Diane Birdwell
Diane Birdwell

So why does Mr Anchia support a GOP idea like charter schools in Dallas? Why not first get full funding for DISD, the place where he was once a trustee? Oh, I know, because he needs the support of the upper class Dems and their GOP friends in Kessler Park, Winnetka, etc...

Why is the only thing we hear from Hispanic politicians is the promise of a demographic shift? Why no truth to power on the REAL problems of Hispanic dropout rates, teen pregnancies, drug cartels fro Mexico setting up shop in the HEART of our Hispanic communities? (I have personally already taught at least two children of full-fledged cartel members...Yes, they tell us...)

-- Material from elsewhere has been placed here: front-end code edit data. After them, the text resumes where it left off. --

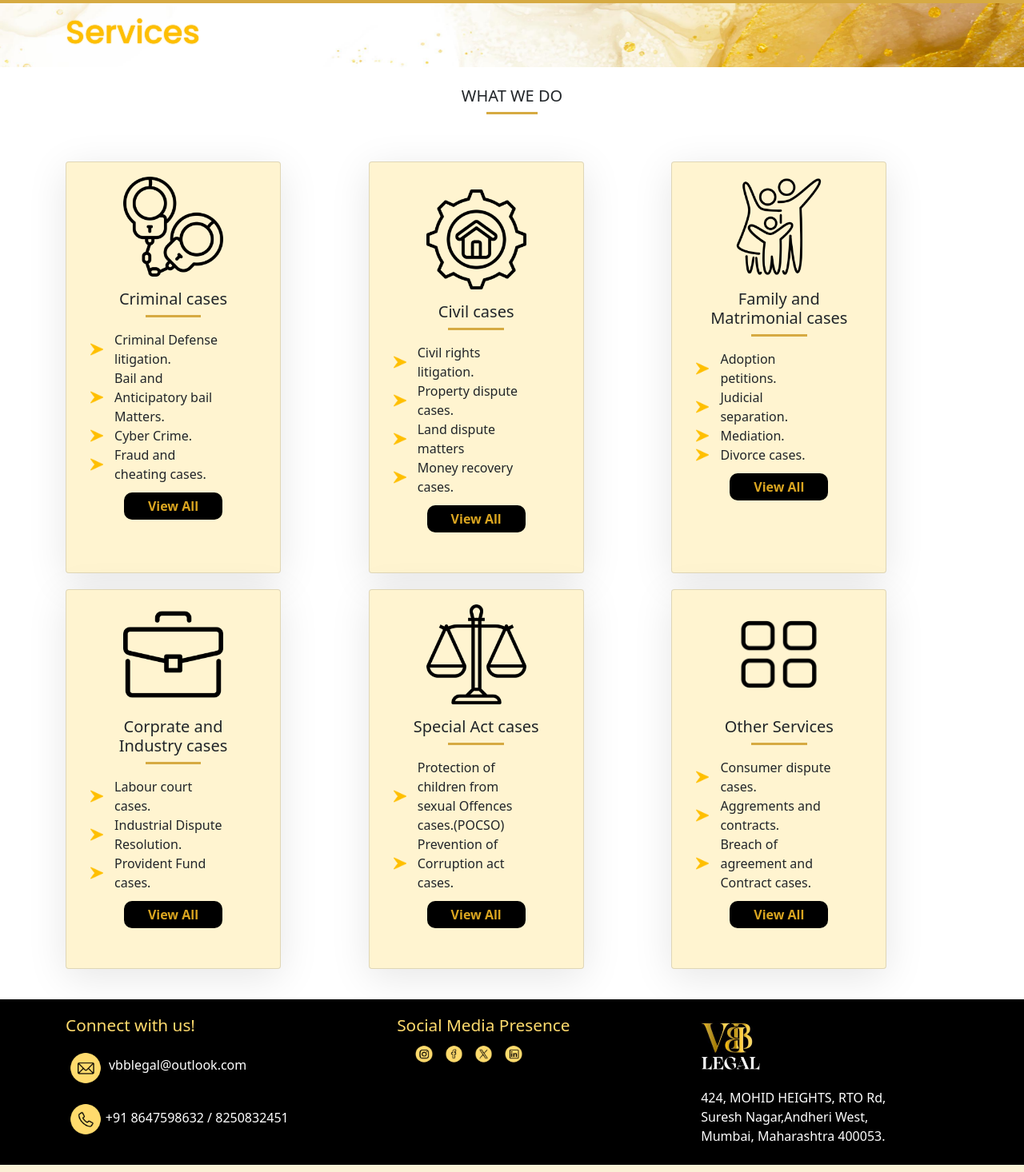
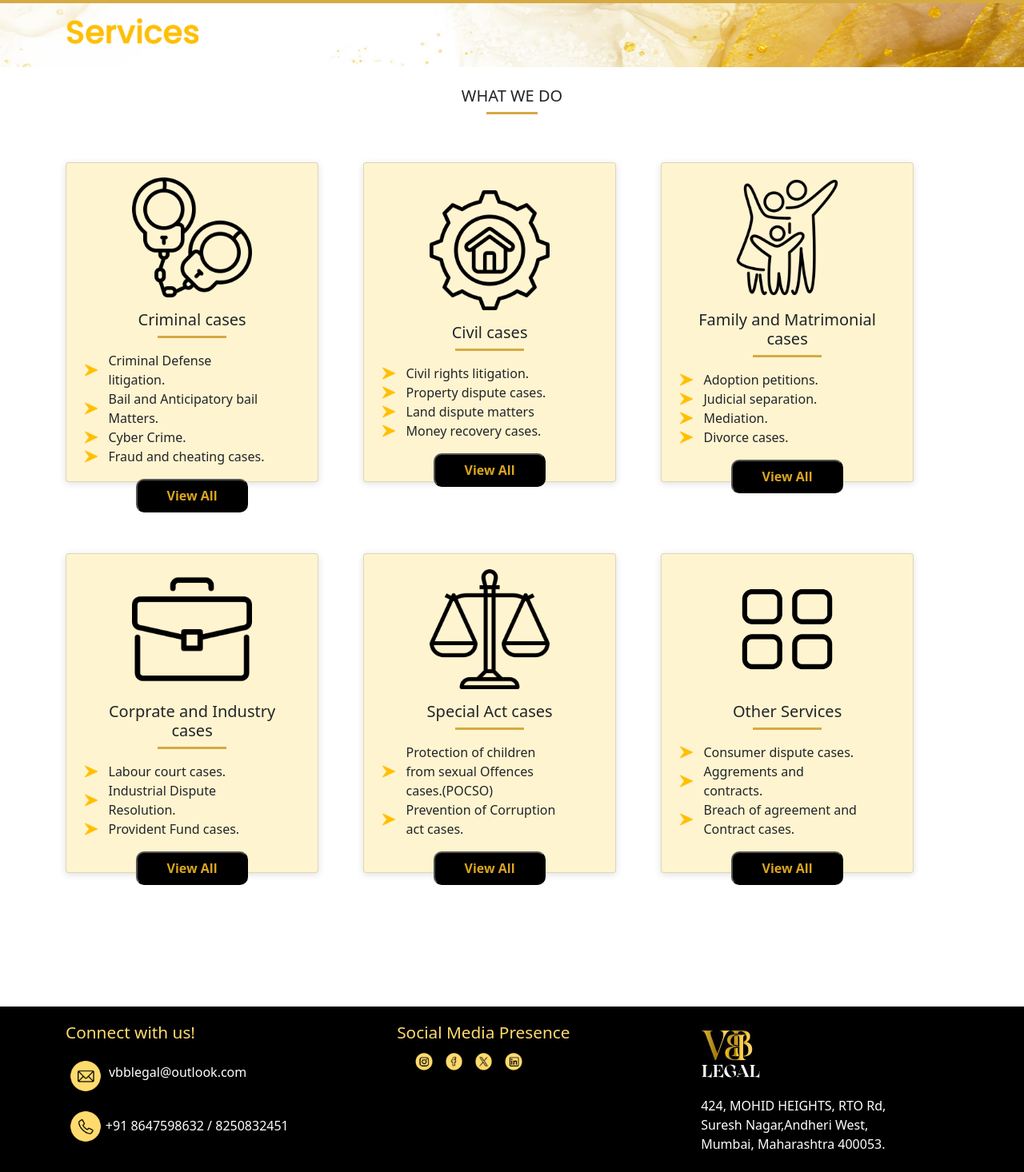
Before and after one commit to AtishKumar98/VBB_LAW_FIRM, a Django app: page /our_services/ in a window 1280 px wide. Shown: the part 133-1599 px from the top of the page at 80% size. Run offline with Django 4.2, Linux system fonts and the light colour scheme; parts of the project's set-up code (start-up, migrations or seed data) failed here and were passed over; some libraries are stand-ins or nearby versions.

Commit message:
commit_for_section

```diff
--- a/templates/our_services.html
+++ b/templates/our_services.html
@@ -20,11 +20,17 @@
         width: 54%;
     }
     .card{
-        width: 75%;
+        width: 85%;
         background-color: #FFF4D0;
         padding: 5%;
-        height: 100%;
+        height: 50vh;
+        box-shadow: rgba(99, 99, 99, 0.2) 0px 2px 8px 0px;
 
+  transition: ease-in-out 0.75s ease; /* Add a smooth transition */
+
+    }
+    .card-body{
+      height: 100%;
     }
     .View_all{
         background-color: black;
@@ -43,8 +49,8 @@
         text-decoration: none;
         color: black;
         border-radius: 10px;
+        border: none;
         padding-left: 15%;
-        margin-top: 4%;
         padding-right: 15%;
 
     }
@@ -60,8 +66,23 @@
 }
 .card_container{
     display: grid;
-      grid-template-columns: repeat(3, 1fr); /* Three columns in each row */
-      gap: 20px;
+    margin-bottom: 20%;
+    grid-template-columns: repeat(3, 1fr); /* Three columns in each row */
+    grid-row-gap: 8%;
+}
+
+
+
+@media (max-width: 768px) {
+  .card_container {
+    display: grid;
+    margin-bottom: 10%;
+    height:auto;
+    grid-template-columns: repeat(1, 1fr);
+    gap: 20px;
+    grid-row-gap: 3%;
+}
+
 }
 </style>
 <hr style="opacity: 1; background-color: rgb(214, 170, 66); height: 12px;border:1px;width: 100%;margin-bottom: 0%;margin-top: 0%;border-top: 1px solid rgb(201, 150, 9);">
@@ -75,12 +96,12 @@
 </div>
 <center><h5 class ='mt-4'>WHAT WE DO</h5></center>
 <hr style="opacity: 1; background-color: rgb(214, 170, 66); height: 3px; border: 1px; width: 5%; margin: 0 auto;">
-<div class="container mt-5 mb-5">
+<div class="container mt-5" style="height: 100%;">
 
     <div class="card_container">
 
         <div class="card">
-            <img src="../static/images/handcuff.png" class="card-img-top mx-auto d-block" alt="...">
+            <img src="../static/images/handcuff.png" class="button card-img-top mx-auto d-block" alt="...">
         <div class="card-body text-center">
             <h5 class="card-title">Criminal cases</h5>
           <hr style="opacity: 1; background-color: rgb(214, 170, 66); height: 3px; border: 1px; width: 35%; margin: 0 auto;">
@@ -91,14 +112,15 @@
             <li style="background-image: url('../static/images/right-arrow.png'); background-repeat: no-repeat; background-size: 16px 16px; background-position:left center; padding-left: 30px;">Fraud and cheating cases.</li>
 
           </ul>
-          <ul class="mt-3 custom-arrow-list" id="card-list" style="display: none; list-style: none; text-align: left;">
+          <ul class="mt-3 custom-arrow-list" id="card-list1" style="display: none; list-style: none; text-align: left;">
             <li  style="background-image: url('../static/images/right-arrow.png'); background-repeat: no-repeat; background-size: 16px 16px; background-position:left center; padding-left: 30px;">Cheque Bounce Cases. (138 NI Act)</li>
             <li  style="background-image: url('../static/images/right-arrow.png'); background-repeat: no-repeat; background-size: 16px 16px; background-position:left center; padding-left: 30px;">Felony defense litigation.</li>
             <li  style="background-image: url('../static/images/right-arrow.png'); background-repeat: no-repeat; background-size: 16px 16px; background-position:left center; padding-left: 30px;">Criminal Complaint and Trial.</li>
             <li  style="background-image: url('../static/images/right-arrow.png'); background-repeat: no-repeat; background-size: 16px 16px; background-position:left center; padding-left: 30px;">498A Cases.</li>
 
+
           </ul>
-          <a href="#" class="View_all mt-auto" id="show-hide-button">View All</a>
+          <button class="View_all mt-auto"   data-target="card-list1" id="show-hide-button1">View All</button>
         </div>
       </div>
 
@@ -119,7 +141,7 @@
             <li>Item 2</li>
             <li>Item 3</li>
           </ul>
-          <a href="#" class="View_all mt-5" id="show-hide-button2">View All</a>
+          <button class="View_all  mt-auto" data-target="card-list2"  id="show-hide-button2">View All</button>
 
         </div>
       </div>
@@ -141,7 +163,7 @@
             <li>Judicial separation.</li>
             <li>Mediation.</li>
           </ul>
-          <a href="#" class="View_all mt-auto" id="show-hide-button3">View All</a>
+          <button class="View_all mt-auto" data-target="card-list3" id="show-hide-button3">View All</button>
         </div>
       </div>
 
@@ -161,7 +183,7 @@
             <li>Item 2</li>
             <li>Item 3</li>
           </ul>
-          <a href="#" class="View_all mt-auto" id="show-hide-button4">View All</a>
+          <button class="View_all mt-auto"  data-target="card-list4" id="show-hide-button4">View All</button>
         </div>
       </div>
 
@@ -181,7 +203,7 @@
             <li>Item 2</li>
             <li>Item 3</li>
           </ul>
-          <a href="#" class="View_all mt-auto" id="show-hide-button5">View All</a>
+          <button class="View_all mt-auto"  data-target="card-list5" id="show-hide-button5">View All</button>
         </div>
       </div>
 
@@ -196,12 +218,12 @@
             <li style="background-image: url('../static/images/right-arrow.png'); background-repeat: no-repeat; background-size: 16px 16px; background-position:left center; padding-left: 30px;">Aggrements and contracts. </li>
             <li style="background-image: url('../static/images/right-arrow.png'); background-repeat: no-repeat; background-size: 16px 16px; background-position:left center; padding-left: 30px;">Breach of agreement and Contract cases. </li>
           </ul>
-          <ul class="mt-3" id="card-list" style="display: none; text-align: left;">
+          <ul class="mt-3" id="card-list6" style="display: none; text-align: left;">
             <li>Item 1</li>
             <li>Item 2</li>
             <li>Item 3</li>
           </ul>
-          <a href="#" class="View_all mt-auto" id="show-hide-button6">View All</a>
+          <button class="View_all mt-auto" id="show-hide-button6">View All</button>
         </div>
       </div>
 
@@ -216,16 +238,25 @@
 
 
 <script>
-    // JavaScript to toggle the list visibility
-    const cardList = document.getElementById("card-list");
-    const showHideButton = document.getElementById("show-hide-button");
+const buttons = document.querySelectorAll(".View_all");
 
-    showHideButton.addEventListener("click", function () {
-      if (cardList.style.display === "none" || cardList.style.display === "") {
-        cardList.style.display = "block";
-      } else {
-        cardList.style.display = "none";
-      }
-    });
+buttons.forEach((button) => {
+  button.addEventListener("click", function () {
+    const targetId = button.getAttribute("data-target");
+    const list = document.getElementById(targetId);
+
+    if (list.style.display === "none" || list.style.display === "") {
+      list.style.display = "block";
+      button.innerText = "Hide"; // Change button text to "Hide"
+    } else {
+      list.style.display = "none";
+      button.innerText = "View All"; // Change button text back to "View All"
+    }
+
+    // Adjust the card's height when the content is toggled
+    const card = button.closest(".card");
+    card.style.height = "auto"; // Reset the card's height
+  });
+});
   </script>
 {% endblock content %}
```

I don't give a chihuahua's butt if there are more Hispanics ready to vote. As they get older--and they are Americans who can speak English, they will surprise many and NOT vote as a bloc. What they WILL care about is what is being done to curb the violence, unemployment, and other problems endemic in Hispanic areas of Dallas --and Texas. Many of my former students who fit the demographic shift he talks about will not vote for a Medrano, an Alonzo or a Garcia, because they see them as pandering and condescending.

So, let's see what happens....

Jpotrammell
Jpotrammell

First of all many of the 2nd and 3rd generation of hispanics believe that there needs to have immigration enforement. Many have married outside of the hispanic group. Many have graduated high school and gone on to college. When you look at the 3rd generation and older, you do not have the same thought process as you see from the hispanic leadership here. I know many hispanics who have told me they have the same feeling as many whites and blacks do. Many won't say it out loud. A hispanic who is a 3rd generation living in Frisco married to another American is going to think the same way as 1st generation living in off of Harry Hines or Jefferson.

RTGolden
RTGolden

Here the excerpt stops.